--- Problem to solve ---
An exact reprint of all the records is the expected answer.

--- Detected change data ---
####
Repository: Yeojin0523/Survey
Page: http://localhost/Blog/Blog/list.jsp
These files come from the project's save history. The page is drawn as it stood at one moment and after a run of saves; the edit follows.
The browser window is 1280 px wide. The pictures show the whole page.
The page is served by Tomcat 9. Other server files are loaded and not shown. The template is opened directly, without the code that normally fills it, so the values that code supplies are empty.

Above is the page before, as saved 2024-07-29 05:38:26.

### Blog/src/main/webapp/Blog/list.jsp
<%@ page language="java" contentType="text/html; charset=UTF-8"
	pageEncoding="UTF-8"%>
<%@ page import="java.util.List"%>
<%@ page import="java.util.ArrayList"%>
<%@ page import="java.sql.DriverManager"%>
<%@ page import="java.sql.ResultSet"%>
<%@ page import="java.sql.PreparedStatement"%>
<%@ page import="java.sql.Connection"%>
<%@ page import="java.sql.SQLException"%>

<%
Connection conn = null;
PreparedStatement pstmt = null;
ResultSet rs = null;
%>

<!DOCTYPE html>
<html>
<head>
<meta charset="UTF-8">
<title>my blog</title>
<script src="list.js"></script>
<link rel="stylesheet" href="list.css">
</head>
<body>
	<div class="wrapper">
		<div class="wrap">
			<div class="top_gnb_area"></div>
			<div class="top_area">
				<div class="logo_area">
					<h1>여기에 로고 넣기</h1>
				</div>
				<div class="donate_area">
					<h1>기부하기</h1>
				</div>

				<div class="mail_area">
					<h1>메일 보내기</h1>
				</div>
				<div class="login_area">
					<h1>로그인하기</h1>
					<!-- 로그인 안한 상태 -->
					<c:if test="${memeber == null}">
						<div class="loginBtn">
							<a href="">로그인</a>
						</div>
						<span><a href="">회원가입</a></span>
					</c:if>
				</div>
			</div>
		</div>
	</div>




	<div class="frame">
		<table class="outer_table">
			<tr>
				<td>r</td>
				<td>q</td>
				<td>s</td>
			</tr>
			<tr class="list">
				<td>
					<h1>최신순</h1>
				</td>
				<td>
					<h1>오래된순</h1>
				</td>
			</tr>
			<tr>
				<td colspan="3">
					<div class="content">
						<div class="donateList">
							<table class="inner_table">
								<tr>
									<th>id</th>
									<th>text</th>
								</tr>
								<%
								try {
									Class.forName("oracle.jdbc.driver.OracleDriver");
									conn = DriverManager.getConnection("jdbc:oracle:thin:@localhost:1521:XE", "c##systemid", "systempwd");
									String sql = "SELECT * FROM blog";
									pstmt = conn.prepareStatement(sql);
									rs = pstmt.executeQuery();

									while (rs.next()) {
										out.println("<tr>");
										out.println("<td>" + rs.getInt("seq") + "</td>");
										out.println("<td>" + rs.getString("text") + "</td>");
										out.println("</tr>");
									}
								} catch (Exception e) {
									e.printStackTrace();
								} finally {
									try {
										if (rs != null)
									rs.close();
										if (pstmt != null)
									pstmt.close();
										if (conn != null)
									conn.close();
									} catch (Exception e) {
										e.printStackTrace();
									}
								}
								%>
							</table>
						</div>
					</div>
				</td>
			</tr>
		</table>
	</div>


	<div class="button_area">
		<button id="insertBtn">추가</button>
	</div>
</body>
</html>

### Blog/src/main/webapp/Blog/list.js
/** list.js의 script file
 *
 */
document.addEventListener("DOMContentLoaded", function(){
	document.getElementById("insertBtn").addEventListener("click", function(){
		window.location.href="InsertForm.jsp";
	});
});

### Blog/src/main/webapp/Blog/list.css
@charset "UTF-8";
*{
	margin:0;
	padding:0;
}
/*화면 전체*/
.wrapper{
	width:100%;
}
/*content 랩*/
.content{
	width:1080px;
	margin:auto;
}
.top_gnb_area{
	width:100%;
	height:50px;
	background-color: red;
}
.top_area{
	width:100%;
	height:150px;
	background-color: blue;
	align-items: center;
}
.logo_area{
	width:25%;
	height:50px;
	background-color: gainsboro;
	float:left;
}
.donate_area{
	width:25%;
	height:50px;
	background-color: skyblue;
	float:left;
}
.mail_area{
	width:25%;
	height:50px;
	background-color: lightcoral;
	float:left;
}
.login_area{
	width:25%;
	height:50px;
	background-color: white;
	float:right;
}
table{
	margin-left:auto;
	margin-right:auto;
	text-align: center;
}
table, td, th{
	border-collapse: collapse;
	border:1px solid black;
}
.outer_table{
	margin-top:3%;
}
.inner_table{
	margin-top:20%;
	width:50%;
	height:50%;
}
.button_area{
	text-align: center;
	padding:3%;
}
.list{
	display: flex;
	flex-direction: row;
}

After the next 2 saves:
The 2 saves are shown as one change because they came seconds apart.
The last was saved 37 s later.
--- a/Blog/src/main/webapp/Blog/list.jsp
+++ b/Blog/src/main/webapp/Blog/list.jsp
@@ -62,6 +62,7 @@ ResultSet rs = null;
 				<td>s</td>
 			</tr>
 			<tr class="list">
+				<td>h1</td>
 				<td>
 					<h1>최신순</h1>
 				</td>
####
--- Answer to this problem ---
Repository: Yeojin0523/Survey
Page: http://localhost/Blog/Blog/list.jsp
These files come from the project's save history. The page is drawn as it stood at one moment and after a run of saves; the edit follows.
The browser window is 1280 px wide. The pictures show the whole page.
The page is served by Tomcat 9. Other server files are loaded and not shown. The template is opened directly, without the code that normally fills it, so the values that code supplies are empty.

Above is the page before, as saved 2024-07-29 05:38:26.

### Blog/src/main/webapp/Blog/list.jsp
<%@ page language="java" contentType="text/html; charset=UTF-8"
	pageEncoding="UTF-8"%>
<%@ page import="java.util.List"%>
<%@ page import="java.util.ArrayList"%>
<%@ page import="java.sql.DriverManager"%>
<%@ page import="java.sql.ResultSet"%>
<%@ page import="java.sql.PreparedStatement"%>
<%@ page import="java.sql.Connection"%>
<%@ page import="java.sql.SQLException"%>

<%
Connection conn = null;
PreparedStatement pstmt = null;
ResultSet rs = null;
%>

<!DOCTYPE html>
<html>
<head>
<meta charset="UTF-8">
<title>my blog</title>
<script src="list.js"></script>
<link rel="stylesheet" href="list.css">
</head>
<body>
	<div class="wrapper">
		<div class="wrap">
			<div class="top_gnb_area"></div>
			<div class="top_area">
				<div class="logo_area">
					<h1>여기에 로고 넣기</h1>
				</div>
				<div class="donate_area">
					<h1>기부하기</h1>
				</div>

				<div class="mail_area">
					<h1>메일 보내기</h1>
				</div>
				<div class="login_area">
					<h1>로그인하기</h1>
					<!-- 로그인 안한 상태 -->
					<c:if test="${memeber == null}">
						<div class="loginBtn">
							<a href="">로그인</a>
						</div>
						<span><a href="">회원가입</a></span>
					</c:if>
				</div>
			</div>
		</div>
	</div>




	<div class="frame">
		<table class="outer_table">
			<tr>
				<td>r</td>
				<td>q</td>
				<td>s</td>
			</tr>
			<tr class="list">
				<td>
					<h1>최신순</h1>
				</td>
				<td>
					<h1>오래된순</h1>
				</td>
			</tr>
			<tr>
				<td colspan="3">
					<div class="content">
						<div class="donateList">
							<table class="inner_table">
								<tr>
									<th>id</th>
									<th>text</th>
								</tr>
								<%
								try {
									Class.forName("oracle.jdbc.driver.OracleDriver");
									conn = DriverManager.getConnection("jdbc:oracle:thin:@localhost:1521:XE", "c##systemid", "systempwd");
									String sql = "SELECT * FROM blog";
									pstmt = conn.prepareStatement(sql);
									rs = pstmt.executeQuery();

									while (rs.next()) {
										out.println("<tr>");
										out.println("<td>" + rs.getInt("seq") + "</td>");
										out.println("<td>" + rs.getString("text") + "</td>");
										out.println("</tr>");
									}
								} catch (Exception e) {
									e.printStackTrace();
								} finally {
									try {
										if (rs != null)
									rs.close();
										if (pstmt != null)
									pstmt.close();
										if (conn != null)
									conn.close();
									} catch (Exception e) {
										e.printStackTrace();
									}
								}
								%>
							</table>
						</div>
					</div>
				</td>
			</tr>
		</table>
	</div>


	<div class="button_area">
		<button id="insertBtn">추가</button>
	</div>
</body>
</html>

### Blog/src/main/webapp/Blog/list.js
/** list.js의 script file
 *
 */
document.addEventListener("DOMContentLoaded", function(){
	document.getElementById("insertBtn").addEventListener("click", function(){
		window.location.href="InsertForm.jsp";
	});
});

### Blog/src/main/webapp/Blog/list.css
@charset "UTF-8";
*{
	margin:0;
	padding:0;
}
/*화면 전체*/
.wrapper{
	width:100%;
}
/*content 랩*/
.content{
	width:1080px;
	margin:auto;
}
.top_gnb_area{
	width:100%;
	height:50px;
	background-color: red;
}
.top_area{
	width:100%;
	height:150px;
	background-color: blue;
	align-items: center;
}
.logo_area{
	width:25%;
	height:50px;
	background-color: gainsboro;
	float:left;
}
.donate_area{
	width:25%;
	height:50px;
	background-color: skyblue;
	float:left;
}
.mail_area{
	width:25%;
	height:50px;
	background-color: lightcoral;
	float:left;
}
.login_area{
	width:25%;
	height:50px;
	background-color: white;
	float:right;
}
table{
	margin-left:auto;
	margin-right:auto;
	text-align: center;
}
table, td, th{
	border-collapse: collapse;
	border:1px solid black;
}
.outer_table{
	margin-top:3%;
}
.inner_table{
	margin-top:20%;
	width:50%;
	height:50%;
}
.button_area{
	text-align: center;
	padding:3%;
}
.list{
	display: flex;
	flex-direction: row;
}

After the next 2 saves:
The 2 saves are shown as one change because they came seconds apart.
The last was saved 37 s later.
--- a/Blog/src/main/webapp/Blog/list.jsp
+++ b/Blog/src/main/webapp/Blog/list.jsp
@@ -62,6 +62,7 @@ ResultSet rs = null;
 				<td>s</td>
 			</tr>
 			<tr class="list">
+				<td>h1</td>
 				<td>
 					<h1>최신순</h1>
 				</td>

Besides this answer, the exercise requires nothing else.